Comcast faces an antitrust probe over whether it monopolizes the local cable ad business in areas where it's the dominant pay-TV provider.
The U.S. Justice Department’s Antitrust Division is in the early stage of a probe into whether Comcast’s business practices in cable advertising sales are anti-competitive, the Wall Street Journal reported on Tuesday, citing government documents reviewed by the newspaper.
The probe is looking into issues associated with Comcast’s Spotlight division, which offers services that allow regional and local advertisers to buy ads targeted at certain regions without paying expensive prices for national ads. A Comcast spokesperson told Fortune that the company plans to cooperate fully with the Department of Justice’s inquiry.
The DOJ is expected to investigate whether Comcast’s recent efforts in the spot cable ad-sales market has led to “monopolization or attempted monopolization” in regions where Comcast sells cable service. The main question facing antitrust officials: Is Comcast unfairly wielding its power when it comes to selling local TV advertising on cable?
Although the Journal reported that it is unclear what started the DOJ probe, there are several companies that have publicly complained about Comcast’s role in this marketplace during FCC review of the doomed Comcast acquisition bid for Time Warner Cable.
Because of the way the spot cable ad market works, regional advertisers buy ad time through “interconnects,” which are ad-sales cooperatives comprised of various cable companies and other pay-TV providers offering service to a region. Currently, the system is set up so the dominant cable provider negotiates on behalf of smaller pay-TV providers, which means that Comcast manages interconnects in over half of the top TV markets in the United States.
According to Comcast, it manages interconnects in 26 out of the top 50 TV markets in the United States, but does not manage interconnects in either New York or Los Angeles, the two largest markets.
“These interconnects increase efficiency and help keep costs down for advertisers and are responsive to the needs of major local advertisers. We believe these long-standing industry practices are good for advertisers and consumers,” Comcast said in a statement.
Comcast CMCSA is accused of requiring its competitors, such as WideOpenWest and RCN, to use Comcast Spotlight as opposed to competing services from companies such as Viamedia. If those pay-TV providers refused, Comcast would then block access to its interconnect.
“Comcast currently denies RCN access to the interconnect for selling spot advertising on a regional basis,” RCN said in a December FCC filing. “RCN is not comfortable having its largest and most formidable rival as its representative in the spot cable market and should be free to choose a representative for such services that does not present such an obvious conflict and competitive disadvantage.”
“Comcast will only allow RCN to join the interconnects if RCN employs Comcast Spotlight instead of Viamedia,” RCN said.
Earlier this week, Comcast Spotlight said that RCN had chosen it to manage its local advertising inventory in markets including Philadelphia, New York, and Chicago, dropping Viamedia.

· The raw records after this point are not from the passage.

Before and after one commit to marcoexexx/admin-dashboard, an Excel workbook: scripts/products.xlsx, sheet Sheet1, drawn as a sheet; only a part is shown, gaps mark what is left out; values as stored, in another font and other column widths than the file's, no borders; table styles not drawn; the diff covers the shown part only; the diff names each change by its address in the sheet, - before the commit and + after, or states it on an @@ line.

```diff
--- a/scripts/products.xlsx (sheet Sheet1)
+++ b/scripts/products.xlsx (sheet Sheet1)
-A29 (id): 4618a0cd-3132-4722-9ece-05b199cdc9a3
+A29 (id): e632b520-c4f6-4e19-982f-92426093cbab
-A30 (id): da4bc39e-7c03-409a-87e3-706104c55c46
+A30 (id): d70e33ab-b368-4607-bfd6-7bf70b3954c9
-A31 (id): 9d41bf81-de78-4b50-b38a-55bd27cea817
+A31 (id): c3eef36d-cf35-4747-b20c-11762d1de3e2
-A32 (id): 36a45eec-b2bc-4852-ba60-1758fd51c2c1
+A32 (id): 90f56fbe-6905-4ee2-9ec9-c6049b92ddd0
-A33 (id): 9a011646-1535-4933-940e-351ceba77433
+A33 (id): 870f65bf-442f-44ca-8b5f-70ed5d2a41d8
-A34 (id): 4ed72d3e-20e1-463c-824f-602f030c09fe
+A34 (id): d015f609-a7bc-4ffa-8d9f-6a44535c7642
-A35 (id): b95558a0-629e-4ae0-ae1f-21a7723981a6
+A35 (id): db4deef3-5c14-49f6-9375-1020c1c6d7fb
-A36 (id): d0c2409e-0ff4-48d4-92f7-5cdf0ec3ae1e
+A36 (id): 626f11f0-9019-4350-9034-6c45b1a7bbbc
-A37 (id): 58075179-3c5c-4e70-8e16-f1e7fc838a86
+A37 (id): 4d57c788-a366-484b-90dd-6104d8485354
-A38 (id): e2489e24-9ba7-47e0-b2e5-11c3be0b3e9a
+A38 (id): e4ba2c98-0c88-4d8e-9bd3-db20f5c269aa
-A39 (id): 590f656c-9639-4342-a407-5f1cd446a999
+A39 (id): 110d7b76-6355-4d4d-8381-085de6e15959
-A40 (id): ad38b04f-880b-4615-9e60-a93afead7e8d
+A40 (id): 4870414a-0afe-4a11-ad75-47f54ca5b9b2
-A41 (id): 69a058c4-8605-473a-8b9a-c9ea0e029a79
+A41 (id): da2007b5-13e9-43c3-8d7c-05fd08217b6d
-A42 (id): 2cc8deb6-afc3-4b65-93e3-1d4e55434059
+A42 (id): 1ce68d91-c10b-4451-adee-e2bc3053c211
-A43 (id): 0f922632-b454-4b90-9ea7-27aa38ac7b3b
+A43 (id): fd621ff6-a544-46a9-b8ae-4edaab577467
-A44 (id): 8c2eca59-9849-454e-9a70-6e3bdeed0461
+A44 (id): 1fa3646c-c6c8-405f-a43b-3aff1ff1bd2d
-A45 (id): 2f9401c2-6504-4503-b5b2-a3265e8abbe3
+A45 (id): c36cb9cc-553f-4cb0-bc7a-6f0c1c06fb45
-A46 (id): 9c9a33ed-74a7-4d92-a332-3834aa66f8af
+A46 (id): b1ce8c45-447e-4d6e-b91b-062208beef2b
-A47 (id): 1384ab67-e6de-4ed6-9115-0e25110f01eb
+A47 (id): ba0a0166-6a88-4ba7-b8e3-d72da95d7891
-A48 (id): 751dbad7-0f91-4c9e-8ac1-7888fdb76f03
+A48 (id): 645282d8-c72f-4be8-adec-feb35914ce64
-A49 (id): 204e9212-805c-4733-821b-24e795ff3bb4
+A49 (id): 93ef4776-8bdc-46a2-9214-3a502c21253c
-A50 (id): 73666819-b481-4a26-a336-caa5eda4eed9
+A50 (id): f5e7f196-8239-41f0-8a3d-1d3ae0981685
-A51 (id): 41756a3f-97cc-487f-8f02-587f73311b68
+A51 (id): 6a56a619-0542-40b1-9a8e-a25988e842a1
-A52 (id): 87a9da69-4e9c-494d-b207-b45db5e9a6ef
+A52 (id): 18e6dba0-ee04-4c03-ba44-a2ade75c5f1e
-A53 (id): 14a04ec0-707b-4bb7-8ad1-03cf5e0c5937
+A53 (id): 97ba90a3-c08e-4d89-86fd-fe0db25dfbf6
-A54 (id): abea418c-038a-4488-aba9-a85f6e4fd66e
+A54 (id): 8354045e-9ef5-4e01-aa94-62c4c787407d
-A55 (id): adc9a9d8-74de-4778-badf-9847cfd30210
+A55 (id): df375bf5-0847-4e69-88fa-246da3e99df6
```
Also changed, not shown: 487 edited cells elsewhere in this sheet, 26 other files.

Ultimately, Comcast’s spot television ad revenue is only a small fraction of its total revenues, most of which comes from providing cable TV and high-speed internet to homes and businesses. In 2014, local advertising contributed $2.4 billion to Comcast’s year-end revenue of $68 billion.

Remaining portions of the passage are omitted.